The evolution of cloud architectures and their ability to deliver a greater level of efficiency and flexibility has been a hot topic. By now, we’re pretty familiar with the benefits and opportunities that cloud deployments provide IT organizations. But let’s also take a moment to consider some common concerns that deter businesses as they look to moving to the cloud.
Common Cloud Concerns
The most common concerns voiced by organizations are focused around performance and security, and in most cases, they are expressing issues they have experienced in their own data center implementation. Of course, they want to be sure they will retain the same service levels, efficiency and performance, while preserving security as their applications are migrated to the cloud.
Organizations also have concerns about how they will manage multiple data centers in the cloud. They wonder what new tools they will need to monitor their application performance, security and network traffic.
Another concern that has been front and center lately has been about cloud outages and the availability of cloud applications. We’re all aware of the benefits to be gained from moving your applications to the cloud, but what happens when your cloud provider’s service goes down?
Specifically due to high-profile outages, some organizations are re-evaluating public cloud offerings and trying to determine if they can do better on their own. It’s left some questions about the inherent benefits of the cloud, leaving organizations to wonder:
- “Can I bet my business on a shared platform, and still be sure that I can deliver the same or better response times to my customers when I am not in control of the infrastructure?”
- “How can I protect against security threats to my applications?”

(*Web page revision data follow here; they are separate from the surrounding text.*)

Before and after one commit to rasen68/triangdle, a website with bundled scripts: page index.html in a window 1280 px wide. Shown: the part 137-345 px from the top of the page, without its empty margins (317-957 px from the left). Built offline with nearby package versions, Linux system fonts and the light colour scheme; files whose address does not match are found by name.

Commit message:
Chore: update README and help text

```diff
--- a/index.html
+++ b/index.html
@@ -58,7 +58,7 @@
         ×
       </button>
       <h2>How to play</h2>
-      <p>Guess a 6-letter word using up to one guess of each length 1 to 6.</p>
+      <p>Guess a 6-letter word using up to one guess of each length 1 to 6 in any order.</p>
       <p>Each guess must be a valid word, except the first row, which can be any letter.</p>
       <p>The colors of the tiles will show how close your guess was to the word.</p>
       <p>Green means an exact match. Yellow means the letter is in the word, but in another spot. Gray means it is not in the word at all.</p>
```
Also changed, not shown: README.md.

- “Should I keep the ownership and operation of my data center infrastructure in-house?”
The answer to that last question is no! Despite major cloud outages, the truth is that legitimate cloud providers offer better uptime and business continuity than organizations can achieve on their own. Many services are being moved to the cloud in order to take advantage of the tremendous benefits the cloud provides nowadays: high availability, ability to scale performance, faster deployment times and so on. There’s also the hybrid cloud option, which allows businesses to pick and choose which aspects of their organization they want in the public and private cloud.
Cloud providers have entire teams dedicated to client security – that is their sole focus! In contrast, a business, on its own, is usually unable to dedicate the proper personnel, time and resources to security, and often, they don’t even have the expertise. With a cloud provider, you get a dedicated, knowledgeable team that has both its reputation and your continued business at stake – that’s something these companies cannot risk.
Concerns about outages are true of any IT infrastructure. They’re not just isolated to the public cloud, but also extend to traditional data infrastructures, so it’s important to look at approaches that can solve this problem in any environment – traditional or virtual data center, private or public cloud.